The next steps the family take are dramatic, as Nora’s parents decide to separate in order for their children to be allowed admittance into Dr Barnardo’s homes – ‘Unless we were deserted by at least one parent, I don’t think we could have gone there’ (1). This is indeed the case, as Roy Parker’s Away From Home explains. Barnardo’s received a large amount of requests – ‘for instance, in 1890 Barnardo’s received nearly 6,400 requests for admission to care, but accepted only 1500 – or about a quarter’ (20) – these high demands meant parents would seperate and become more impoverished, to increase the chances of their children being accepted into a home.
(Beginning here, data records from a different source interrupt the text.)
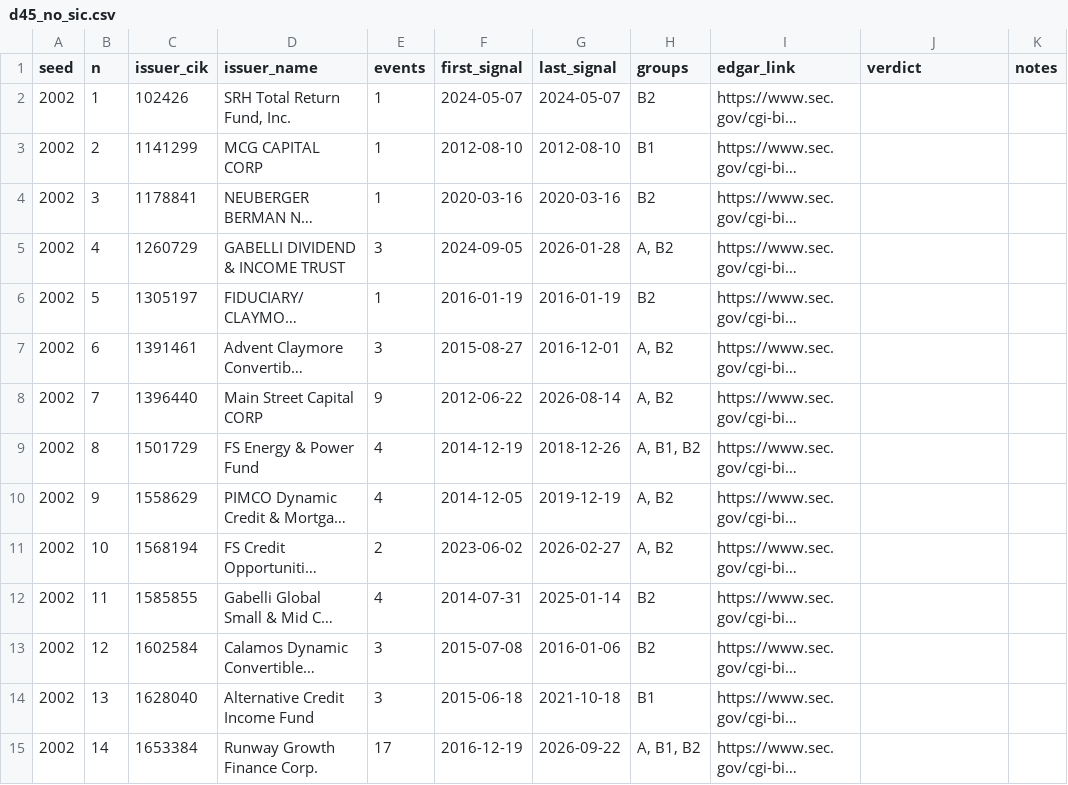
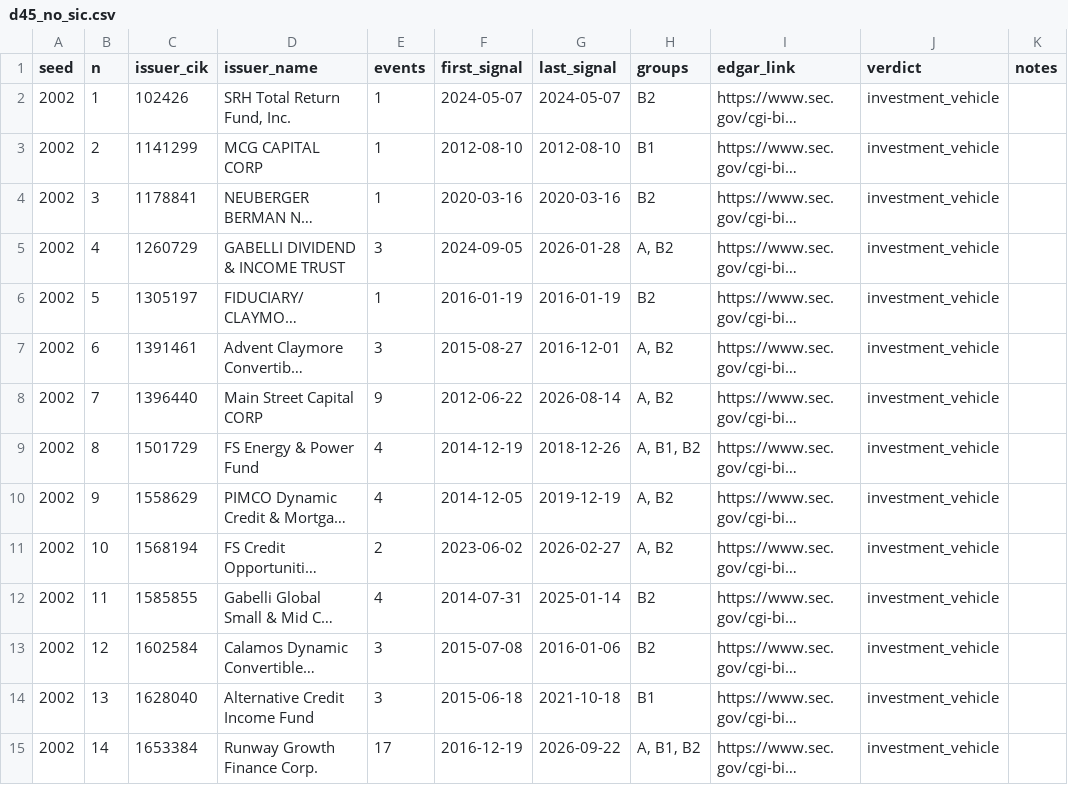
Before and after one commit to 1com/captone-sec-insider, a CSV file: specs/002-insider-warehouse/audits/d45_no_sic.csv, drawn as a sheet; only a part is shown; long unchanged cells end in …; the diff covers the shown part only; the diff names each change by its address in the sheet, - before the commit and + after, or states it on an @@ line.

```diff
--- a/specs/002-insider-warehouse/audits/d45_no_sic.csv
+++ b/specs/002-insider-warehouse/audits/d45_no_sic.csv
-J2:J15 (verdict): (empty)
+J2:J15 (verdict): investment_vehicle
```
Also changed, not shown: 16 edited cells elsewhere in this file, 1 other file.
Another memory that is particularly focused upon is Nora’s sister, Annie, beginning work ‘in the cook-house, for the laundry people’ (17), which is described as an ‘absolutely soul-destroying’ (17) environment where the girls must iron and wash all day. The conditions are portrayed as strict and exhausting, at which ‘many fainted, but were soon put back in their places again’ (17). It is clear that these images have stuck with our author, and she feels adamant that this work is ‘one of the penalties … of being one of the poor in this world’ (17). This provides a powerful message of the working class being treated inhumanly, and shows how class and position played such a large part in people’s lives in the 1900’s.
Nora goes on to discuss a ceremony in which the laundry workers were thanked by the village with a small amount of money, and how the girls were expected to be ‘grateful’ (18) and Nora remembers vividly ‘the curtsy they had to make’ (18). It is apparent that the work and the money received were in no way proportionate, and Nora comments on ‘the hypocrisy of it, they all considered themselves Christians.’ (18). The idea of the working class being dependent or grateful to those in higher positions, is a great issue for Nora, as she urges her children (and whoever else reads the autobiography) ‘to be generous to the less fortunate, but please don’t be patronising’ (17).
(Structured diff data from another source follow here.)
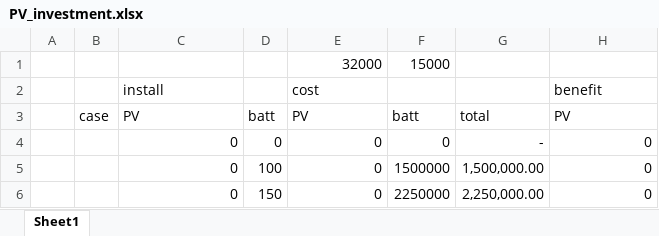
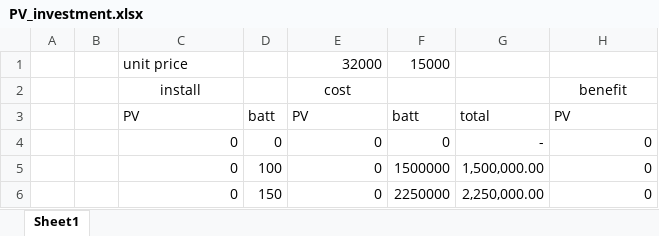
Before and after one commit to JuMpYggdrasil/PRJ_load_analysis, an Excel workbook: PV_investment.xlsx, sheet Sheet1, drawn as a sheet; only a part is shown; values as stored, in another font and other column widths than the file's, no borders; charts and pictures not drawn; the diff names each change by its address in the sheet, - before the commit and + after, or states it on an @@ line.

```diff
--- a/PV_investment.xlsx (sheet Sheet1)
+++ b/PV_investment.xlsx (sheet Sheet1)
-C1: (empty)
+C1: unit price
-C2 alignment: left
+C2 alignment: center
-E2 alignment: left
+E2 alignment: center
-H2 alignment: left
+H2 alignment: center
-B3: case
+B3: (empty)
```
Also changed, not shown: 8 other files.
Before Nora returns to her parents, the siblings apply to move to Canada, in an attempt to start a new life. Her parents, however, deny the application and Nora explains that her mother ‘had heard such tales of families taking young girls from home and making proper little slaves of them, and no wages and they never get home again’ (23). Although this may seem like an extreme description, several accounts in Gail H Corbet’s Nation Builders could corrobate Nora’s mother’s description. For example, one former Barnardo’s emigre stated that ‘the man would beat his horse and raise ridges on it’s back, and he did the same to the hired Barnardo’s boy’ (109). Unfortunately, this is not a lone example, with several other similar accounts detailed within Corbet’s work. However, there are also numerous accounts of positive experiences within the book, with the mixed outcomes of childrens’ lives in Canada probably being due to the lack of proper assessment and vetting of Barnardo’s placements in the 1900’s.
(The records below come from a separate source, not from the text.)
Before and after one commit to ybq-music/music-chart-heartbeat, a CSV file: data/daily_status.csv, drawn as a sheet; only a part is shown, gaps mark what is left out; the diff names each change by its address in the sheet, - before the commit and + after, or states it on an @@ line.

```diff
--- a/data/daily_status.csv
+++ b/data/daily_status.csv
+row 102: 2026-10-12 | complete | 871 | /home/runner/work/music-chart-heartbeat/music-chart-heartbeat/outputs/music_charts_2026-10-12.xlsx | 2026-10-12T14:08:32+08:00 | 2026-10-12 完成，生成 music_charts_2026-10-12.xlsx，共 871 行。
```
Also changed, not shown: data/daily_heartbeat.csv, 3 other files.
Finally, when Nora returns to her parents at the end of the memoir, she notes that ‘For the first time in my life I had money problems to be explained to me and just how much money ran one’s life’ (25). This is an interesting point, as Nora is now exposed to the reality of living independently. Although Nora often felt that she was provided with very little at Barnardo’s, the contrast with home life is very different. Nora, however, see’s the positives of home and states ‘life would be no picnic, but their was LOVE there, which made up for much’ (25).
Laundry Room Image – www.goldonian.org – Web Accessed 20th December
Nora Isabel Adnams’, ‘MY MEMOIRS OF DR. BARNARDO’S HOME, BARKINGSIDE, ESSEX’, Burnett Archive of Working Class Autobiography, University of Brunel Library, Special Collection: 2:859
Corbett, Gail H. Nation Builders. Canada: Dundurn Press. 1997.
Parker, Roy. Away From Home. London: Barnardos. 1990.
Brazier 1911 Census – http://www.ancestry.co.uk – Accessed: 24th November 2014
Barnardos Canadian Headquarters – http://www.childrenshomes.org.uk – Accessed: 29th November 2014